(Beginning of Record excerpts)
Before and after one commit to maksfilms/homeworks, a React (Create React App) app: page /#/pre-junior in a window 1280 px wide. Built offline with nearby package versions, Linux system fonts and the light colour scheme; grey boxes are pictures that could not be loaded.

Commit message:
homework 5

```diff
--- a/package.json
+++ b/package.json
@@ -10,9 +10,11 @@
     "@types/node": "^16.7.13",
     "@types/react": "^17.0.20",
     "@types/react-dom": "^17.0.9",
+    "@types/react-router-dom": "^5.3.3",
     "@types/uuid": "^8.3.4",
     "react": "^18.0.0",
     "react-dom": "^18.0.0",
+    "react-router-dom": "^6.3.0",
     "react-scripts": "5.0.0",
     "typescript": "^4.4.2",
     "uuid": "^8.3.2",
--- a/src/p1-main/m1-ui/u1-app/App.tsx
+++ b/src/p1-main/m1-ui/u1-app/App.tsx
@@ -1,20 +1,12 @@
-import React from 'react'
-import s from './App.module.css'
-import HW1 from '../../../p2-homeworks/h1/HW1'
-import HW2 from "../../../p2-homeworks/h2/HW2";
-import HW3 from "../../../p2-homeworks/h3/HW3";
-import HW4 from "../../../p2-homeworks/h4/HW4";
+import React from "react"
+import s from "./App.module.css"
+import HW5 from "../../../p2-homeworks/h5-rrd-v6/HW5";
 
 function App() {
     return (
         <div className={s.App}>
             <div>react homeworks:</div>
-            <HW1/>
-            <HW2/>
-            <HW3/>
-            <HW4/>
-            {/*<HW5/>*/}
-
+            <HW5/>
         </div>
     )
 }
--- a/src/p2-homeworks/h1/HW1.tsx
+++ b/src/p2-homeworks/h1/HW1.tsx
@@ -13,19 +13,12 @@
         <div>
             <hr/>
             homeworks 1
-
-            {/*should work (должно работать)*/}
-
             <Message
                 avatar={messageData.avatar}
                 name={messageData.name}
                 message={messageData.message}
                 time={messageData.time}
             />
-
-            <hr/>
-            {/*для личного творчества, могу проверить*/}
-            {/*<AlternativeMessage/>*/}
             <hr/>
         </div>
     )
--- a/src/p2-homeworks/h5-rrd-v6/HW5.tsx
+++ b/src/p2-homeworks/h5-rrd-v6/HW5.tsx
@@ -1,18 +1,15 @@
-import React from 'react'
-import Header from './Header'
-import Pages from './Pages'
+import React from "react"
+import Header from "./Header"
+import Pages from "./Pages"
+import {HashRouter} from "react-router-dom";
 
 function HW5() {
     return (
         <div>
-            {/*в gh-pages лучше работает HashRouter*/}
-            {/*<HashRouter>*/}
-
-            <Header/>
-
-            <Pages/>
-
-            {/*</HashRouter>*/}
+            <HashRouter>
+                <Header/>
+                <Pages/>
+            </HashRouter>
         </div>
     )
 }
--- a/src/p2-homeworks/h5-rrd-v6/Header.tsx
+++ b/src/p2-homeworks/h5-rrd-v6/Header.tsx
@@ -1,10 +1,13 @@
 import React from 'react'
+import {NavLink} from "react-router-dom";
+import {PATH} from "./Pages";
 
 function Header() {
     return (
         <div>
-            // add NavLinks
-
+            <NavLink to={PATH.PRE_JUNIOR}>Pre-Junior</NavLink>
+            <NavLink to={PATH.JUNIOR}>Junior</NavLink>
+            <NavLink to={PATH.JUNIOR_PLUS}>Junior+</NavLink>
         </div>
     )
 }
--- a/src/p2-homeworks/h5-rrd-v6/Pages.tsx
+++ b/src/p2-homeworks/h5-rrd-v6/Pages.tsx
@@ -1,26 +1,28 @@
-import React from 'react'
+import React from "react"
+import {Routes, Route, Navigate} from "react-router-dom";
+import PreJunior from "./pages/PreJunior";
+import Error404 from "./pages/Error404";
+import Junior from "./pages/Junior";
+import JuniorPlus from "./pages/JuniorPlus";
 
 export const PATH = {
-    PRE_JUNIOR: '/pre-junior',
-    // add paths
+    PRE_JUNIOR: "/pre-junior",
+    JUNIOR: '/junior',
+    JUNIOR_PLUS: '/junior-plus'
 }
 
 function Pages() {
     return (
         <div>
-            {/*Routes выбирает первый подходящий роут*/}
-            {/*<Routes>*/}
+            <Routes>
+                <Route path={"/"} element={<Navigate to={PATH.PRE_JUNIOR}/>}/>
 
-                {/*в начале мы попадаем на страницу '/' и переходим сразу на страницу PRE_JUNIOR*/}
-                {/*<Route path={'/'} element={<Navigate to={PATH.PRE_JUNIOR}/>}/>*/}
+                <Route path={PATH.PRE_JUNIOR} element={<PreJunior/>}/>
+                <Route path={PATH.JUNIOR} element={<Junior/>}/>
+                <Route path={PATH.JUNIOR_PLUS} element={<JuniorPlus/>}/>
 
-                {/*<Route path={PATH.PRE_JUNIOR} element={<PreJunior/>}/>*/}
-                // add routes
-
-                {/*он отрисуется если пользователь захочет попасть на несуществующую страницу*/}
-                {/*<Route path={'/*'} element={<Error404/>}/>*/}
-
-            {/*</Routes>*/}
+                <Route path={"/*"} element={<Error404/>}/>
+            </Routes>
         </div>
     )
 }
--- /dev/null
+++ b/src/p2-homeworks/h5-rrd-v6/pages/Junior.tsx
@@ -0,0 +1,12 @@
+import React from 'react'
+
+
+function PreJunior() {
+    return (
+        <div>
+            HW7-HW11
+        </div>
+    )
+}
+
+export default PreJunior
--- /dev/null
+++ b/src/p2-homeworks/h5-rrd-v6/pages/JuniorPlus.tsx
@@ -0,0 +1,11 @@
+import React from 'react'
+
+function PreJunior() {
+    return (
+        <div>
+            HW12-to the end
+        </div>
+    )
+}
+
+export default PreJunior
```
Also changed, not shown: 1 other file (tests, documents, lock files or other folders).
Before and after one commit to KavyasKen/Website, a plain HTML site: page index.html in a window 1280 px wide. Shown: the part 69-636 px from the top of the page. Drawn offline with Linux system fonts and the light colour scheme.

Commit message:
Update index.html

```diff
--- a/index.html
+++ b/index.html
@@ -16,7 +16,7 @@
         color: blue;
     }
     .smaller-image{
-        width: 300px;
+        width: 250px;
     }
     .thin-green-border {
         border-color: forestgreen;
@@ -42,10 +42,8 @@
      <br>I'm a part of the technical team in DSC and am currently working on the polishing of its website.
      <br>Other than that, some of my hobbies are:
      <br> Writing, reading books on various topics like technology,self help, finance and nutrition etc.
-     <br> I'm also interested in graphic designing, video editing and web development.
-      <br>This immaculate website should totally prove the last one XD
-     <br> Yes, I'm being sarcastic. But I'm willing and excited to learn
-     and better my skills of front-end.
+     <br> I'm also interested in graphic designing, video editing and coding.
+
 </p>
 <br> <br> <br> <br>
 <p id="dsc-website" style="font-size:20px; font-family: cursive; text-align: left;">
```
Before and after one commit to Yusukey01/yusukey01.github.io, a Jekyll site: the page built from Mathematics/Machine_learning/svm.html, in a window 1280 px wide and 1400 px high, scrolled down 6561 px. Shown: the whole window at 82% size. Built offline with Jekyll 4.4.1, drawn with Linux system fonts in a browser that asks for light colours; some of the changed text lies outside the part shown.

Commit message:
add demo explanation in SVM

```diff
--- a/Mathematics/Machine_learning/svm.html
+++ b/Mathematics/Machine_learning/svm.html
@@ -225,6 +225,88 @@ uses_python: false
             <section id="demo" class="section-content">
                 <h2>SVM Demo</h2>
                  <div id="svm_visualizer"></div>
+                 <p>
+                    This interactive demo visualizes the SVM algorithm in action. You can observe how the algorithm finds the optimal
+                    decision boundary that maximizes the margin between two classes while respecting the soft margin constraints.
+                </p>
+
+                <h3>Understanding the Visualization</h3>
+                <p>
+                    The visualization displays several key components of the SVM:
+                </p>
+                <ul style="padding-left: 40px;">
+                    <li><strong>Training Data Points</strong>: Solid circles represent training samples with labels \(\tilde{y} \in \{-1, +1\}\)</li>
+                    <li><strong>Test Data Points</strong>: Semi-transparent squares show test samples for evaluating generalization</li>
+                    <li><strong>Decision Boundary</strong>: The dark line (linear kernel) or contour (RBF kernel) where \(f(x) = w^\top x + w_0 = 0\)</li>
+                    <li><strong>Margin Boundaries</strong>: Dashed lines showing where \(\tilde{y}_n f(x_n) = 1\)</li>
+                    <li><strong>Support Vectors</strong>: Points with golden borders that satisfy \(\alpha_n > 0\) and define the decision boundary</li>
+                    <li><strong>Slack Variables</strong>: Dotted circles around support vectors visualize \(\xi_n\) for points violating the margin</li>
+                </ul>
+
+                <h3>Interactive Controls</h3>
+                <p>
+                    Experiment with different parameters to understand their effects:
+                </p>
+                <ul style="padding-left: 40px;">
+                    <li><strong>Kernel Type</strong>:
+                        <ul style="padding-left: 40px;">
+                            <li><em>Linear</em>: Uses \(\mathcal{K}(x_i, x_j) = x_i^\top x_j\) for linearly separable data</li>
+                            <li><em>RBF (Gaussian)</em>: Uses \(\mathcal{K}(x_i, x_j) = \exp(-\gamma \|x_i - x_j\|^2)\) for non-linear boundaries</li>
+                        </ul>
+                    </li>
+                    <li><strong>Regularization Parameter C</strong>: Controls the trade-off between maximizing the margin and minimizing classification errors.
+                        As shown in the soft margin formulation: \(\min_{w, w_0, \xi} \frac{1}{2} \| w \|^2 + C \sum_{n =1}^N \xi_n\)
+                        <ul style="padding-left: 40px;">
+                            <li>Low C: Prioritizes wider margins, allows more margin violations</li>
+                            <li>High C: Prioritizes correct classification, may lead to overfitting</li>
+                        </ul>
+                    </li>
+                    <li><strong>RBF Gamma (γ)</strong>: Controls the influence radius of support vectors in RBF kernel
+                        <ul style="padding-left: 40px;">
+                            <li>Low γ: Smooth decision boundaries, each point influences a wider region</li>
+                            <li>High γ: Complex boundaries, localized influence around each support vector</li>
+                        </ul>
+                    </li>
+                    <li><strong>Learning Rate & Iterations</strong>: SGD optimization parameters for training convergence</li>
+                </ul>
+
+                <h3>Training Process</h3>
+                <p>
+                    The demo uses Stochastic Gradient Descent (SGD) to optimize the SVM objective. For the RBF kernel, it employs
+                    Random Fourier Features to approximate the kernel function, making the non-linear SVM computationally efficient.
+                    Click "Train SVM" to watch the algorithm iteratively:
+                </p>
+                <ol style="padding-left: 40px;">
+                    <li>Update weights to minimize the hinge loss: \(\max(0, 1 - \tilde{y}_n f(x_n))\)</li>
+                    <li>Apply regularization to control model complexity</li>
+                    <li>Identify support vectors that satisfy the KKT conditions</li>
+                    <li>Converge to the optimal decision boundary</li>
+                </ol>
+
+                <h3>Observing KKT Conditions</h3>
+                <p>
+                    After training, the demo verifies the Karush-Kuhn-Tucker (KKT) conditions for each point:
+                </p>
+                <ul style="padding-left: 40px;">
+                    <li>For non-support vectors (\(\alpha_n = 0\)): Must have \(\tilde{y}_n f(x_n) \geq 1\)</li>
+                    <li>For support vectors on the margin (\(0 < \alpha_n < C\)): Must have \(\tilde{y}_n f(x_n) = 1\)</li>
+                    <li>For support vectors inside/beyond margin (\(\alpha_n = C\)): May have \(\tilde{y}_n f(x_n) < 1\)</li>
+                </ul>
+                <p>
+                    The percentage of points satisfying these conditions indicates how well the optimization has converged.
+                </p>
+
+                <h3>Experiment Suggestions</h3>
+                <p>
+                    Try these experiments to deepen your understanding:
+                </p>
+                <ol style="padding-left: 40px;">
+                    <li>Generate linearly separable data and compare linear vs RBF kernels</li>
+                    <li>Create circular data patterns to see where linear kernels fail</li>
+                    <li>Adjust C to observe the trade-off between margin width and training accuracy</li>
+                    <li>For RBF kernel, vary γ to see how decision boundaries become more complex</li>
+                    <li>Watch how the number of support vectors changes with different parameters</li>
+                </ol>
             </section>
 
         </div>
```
(End of Record excerpts)
Each line carrying the string "color" should be copied out from the entries.

         color: blue;
         border-color: forestgreen;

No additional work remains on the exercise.